Baseball Psychology - What's More Important? Winning or Having Fun?
All kids want to win unless they purely participate for the social aspect of sports.
Winning is fun. Most baseball parents want their kids to be successful in sports. But do they examine their motivation for wanting their child to be successful in sports?
For example, do you want bragging rights? Or, do you want your children to gain confidence through sports that can be transferred to other areas of their lives? Do you want your kids to learn the power of discipline and hard work and how these positive qualities can translate into success? Or are you living vicariously through them, hoping they can accomplish what you weren't able to?

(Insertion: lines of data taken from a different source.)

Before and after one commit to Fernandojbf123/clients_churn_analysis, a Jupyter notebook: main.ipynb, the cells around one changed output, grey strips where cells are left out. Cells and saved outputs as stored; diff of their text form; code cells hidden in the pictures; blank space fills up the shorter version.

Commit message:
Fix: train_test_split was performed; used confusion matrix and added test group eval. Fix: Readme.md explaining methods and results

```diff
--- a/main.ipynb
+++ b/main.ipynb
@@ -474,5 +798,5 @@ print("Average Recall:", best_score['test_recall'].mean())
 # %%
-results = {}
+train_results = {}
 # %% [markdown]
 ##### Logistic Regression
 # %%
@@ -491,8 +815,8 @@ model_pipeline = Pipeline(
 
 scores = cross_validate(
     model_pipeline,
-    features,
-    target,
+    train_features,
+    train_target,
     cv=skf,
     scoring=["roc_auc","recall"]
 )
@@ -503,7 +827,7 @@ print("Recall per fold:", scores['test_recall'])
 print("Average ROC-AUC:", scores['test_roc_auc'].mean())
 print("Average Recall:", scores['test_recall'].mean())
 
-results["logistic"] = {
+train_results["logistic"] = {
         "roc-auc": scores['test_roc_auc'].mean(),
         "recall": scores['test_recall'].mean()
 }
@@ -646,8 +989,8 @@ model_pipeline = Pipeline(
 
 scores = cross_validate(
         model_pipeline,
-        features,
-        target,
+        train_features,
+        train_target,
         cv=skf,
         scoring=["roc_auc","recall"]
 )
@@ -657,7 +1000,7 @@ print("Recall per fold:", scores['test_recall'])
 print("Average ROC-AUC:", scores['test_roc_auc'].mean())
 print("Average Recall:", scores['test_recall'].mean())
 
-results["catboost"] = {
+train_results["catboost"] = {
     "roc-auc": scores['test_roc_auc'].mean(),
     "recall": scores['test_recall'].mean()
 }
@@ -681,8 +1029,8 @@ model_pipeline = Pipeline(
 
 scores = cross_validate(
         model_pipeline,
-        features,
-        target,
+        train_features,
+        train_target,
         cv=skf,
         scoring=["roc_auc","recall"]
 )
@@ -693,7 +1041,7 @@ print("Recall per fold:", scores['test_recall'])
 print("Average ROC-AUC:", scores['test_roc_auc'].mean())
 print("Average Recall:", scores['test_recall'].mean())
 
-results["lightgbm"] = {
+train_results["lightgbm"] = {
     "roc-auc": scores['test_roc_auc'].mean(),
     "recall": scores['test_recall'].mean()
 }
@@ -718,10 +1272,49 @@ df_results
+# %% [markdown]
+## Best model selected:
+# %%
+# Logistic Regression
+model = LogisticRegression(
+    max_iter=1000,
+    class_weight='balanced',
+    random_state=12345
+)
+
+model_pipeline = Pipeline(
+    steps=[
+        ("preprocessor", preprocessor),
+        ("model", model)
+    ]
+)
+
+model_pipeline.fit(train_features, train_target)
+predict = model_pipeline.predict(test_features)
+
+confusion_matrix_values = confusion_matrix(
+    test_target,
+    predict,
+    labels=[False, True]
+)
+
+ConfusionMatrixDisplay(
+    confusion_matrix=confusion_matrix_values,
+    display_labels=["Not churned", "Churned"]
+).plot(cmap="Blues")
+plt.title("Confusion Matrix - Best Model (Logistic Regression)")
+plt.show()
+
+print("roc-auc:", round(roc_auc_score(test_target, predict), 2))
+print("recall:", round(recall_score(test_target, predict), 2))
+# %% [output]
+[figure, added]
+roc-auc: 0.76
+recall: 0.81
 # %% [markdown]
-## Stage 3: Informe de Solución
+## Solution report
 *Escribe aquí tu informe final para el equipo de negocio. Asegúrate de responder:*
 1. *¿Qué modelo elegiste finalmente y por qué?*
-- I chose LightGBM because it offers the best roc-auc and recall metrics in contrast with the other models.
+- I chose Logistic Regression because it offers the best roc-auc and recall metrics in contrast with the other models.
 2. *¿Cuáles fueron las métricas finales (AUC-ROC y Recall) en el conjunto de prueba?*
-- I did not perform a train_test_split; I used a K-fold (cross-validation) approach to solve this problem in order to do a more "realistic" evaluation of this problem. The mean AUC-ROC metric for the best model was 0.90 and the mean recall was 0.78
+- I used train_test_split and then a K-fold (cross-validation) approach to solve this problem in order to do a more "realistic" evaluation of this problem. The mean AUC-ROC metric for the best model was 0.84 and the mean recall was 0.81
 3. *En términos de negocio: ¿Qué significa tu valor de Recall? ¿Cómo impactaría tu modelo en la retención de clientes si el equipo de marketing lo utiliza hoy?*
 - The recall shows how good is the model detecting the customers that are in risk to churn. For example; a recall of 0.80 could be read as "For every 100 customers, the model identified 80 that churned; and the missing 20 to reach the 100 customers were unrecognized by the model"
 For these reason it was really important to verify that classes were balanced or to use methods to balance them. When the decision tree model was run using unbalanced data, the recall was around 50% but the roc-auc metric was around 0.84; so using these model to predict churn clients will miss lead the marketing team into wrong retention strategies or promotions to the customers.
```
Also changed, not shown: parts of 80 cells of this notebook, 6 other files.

When kids are having fun and truly enjoying sports, practices, competition and the sacrifice that goes into them, they are much more likely to be successful or "win". If sports are not fun and are stressful for kids, they will be less likely to engage in practice and feel confident in competition. Winning flows from enjoyment, confidence and focus. So unlike the chicken and the egg dilemma for which there is no answer, it should be apparent that fun comes before winning - and leads to winning - and is therefore more important. Or if not more important, it is at least its equal and a required element to winning.
You also need to define what winning is for you as a parent. Winning can be defined in many different ways for your child. You don't always have control over the outcome of your child's sports experience. Your child might have a great game and perform very well, but the team lost. Did your child win in this situation? Or because the team lost, do you feel your child lost too? Or the team won but your child played poorly, or worse, gave a poor effort. Is that winning? What the heck IS winning?
We think you should focus on the experience in sports and the fostering of positive mental skills instead of winning - or at least its classic definition. Your objective as a sports parent is to help balance our society's over-emphasis on winning with a focus on enjoying the moment. When kids are having fun; are confident in their abilities; get excited about competition; and are able to handle their emotions during competition, good things will happen.
You want kids to enjoy their experience and at the same time accept that they cannot win every game. Such is life - and what better way to experience that as a child than through sports?
Thank you for reading and I invite your comments.
Jen Scorniaenchi BA, MS
Photos courtesy of www.zimbio.com & www.baseballconfidence.com